> **Task**
Gather up every line from the entries below that uses the word "tutorial".

> **Stored data**

******************************

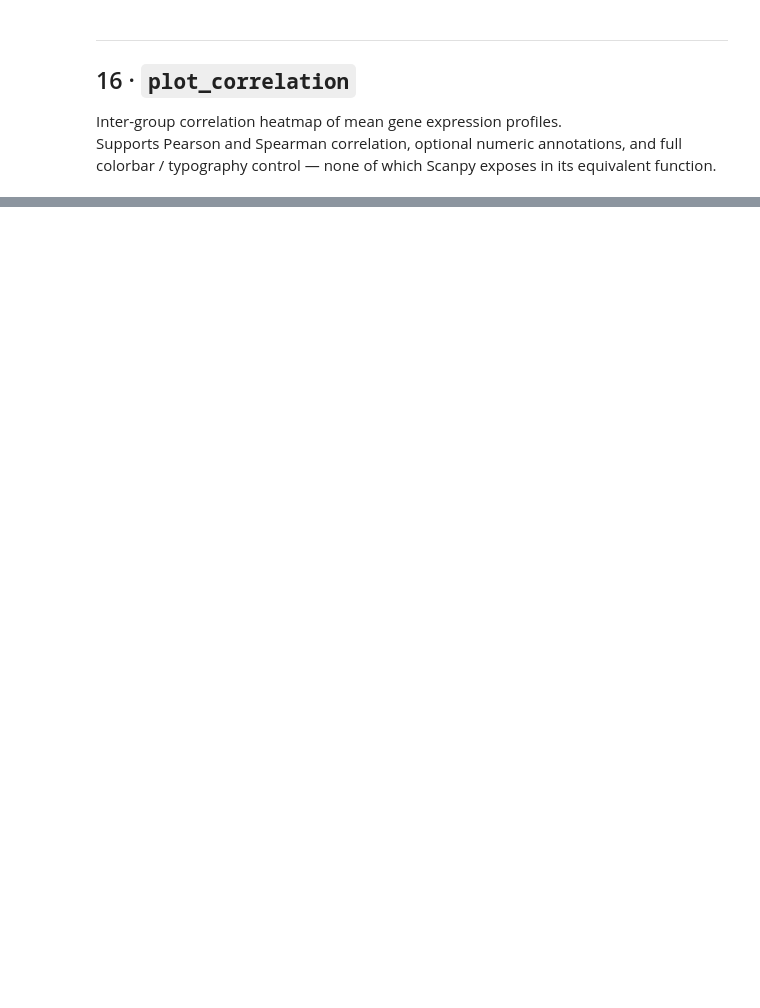
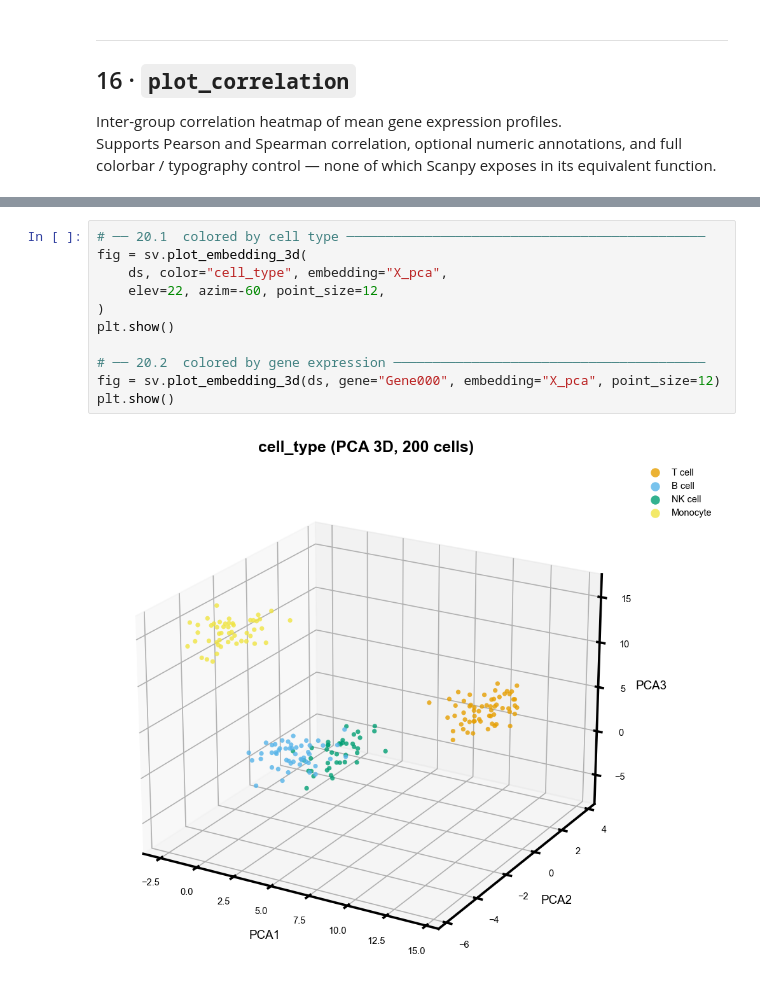
Before and after one commit to xuan13hao/scPyviewer, a Jupyter notebook: tutorial.ipynb, the cells around one changed output, grey strips where cells are left out. Drawn from its saved outputs; the diff is of its cells as text; blank space fills up the shorter version.

```diff
--- a/tutorial.ipynb
+++ b/tutorial.ipynb
@@ -939,0 +1015,13 @@ plt.show()
+# %%
+# ── 20.1  colored by cell type ──────────────────────────────────────────────
+fig = sv.plot_embedding_3d(
+    ds, color="cell_type", embedding="X_pca",
+    elev=22, azim=-60, point_size=12,
+)
+plt.show()
+
+# ── 20.2  colored by gene expression ────────────────────────────────────────
+fig = sv.plot_embedding_3d(ds, gene="Gene000", embedding="X_pca", point_size=12)
+plt.show()
+# %% [output]
+[figure, added]
```
Also changed, not shown: parts of 54 cells of this notebook, 1 other file.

******************************

> **Task solution**
Before and after one commit to xuan13hao/scPyviewer, a Jupyter notebook: tutorial.ipynb, the cells around one changed output, grey strips where cells are left out. Drawn from its saved outputs; the diff is of its cells as text; blank space fills up the shorter version.
--- a/tutorial.ipynb
+++ b/tutorial.ipynb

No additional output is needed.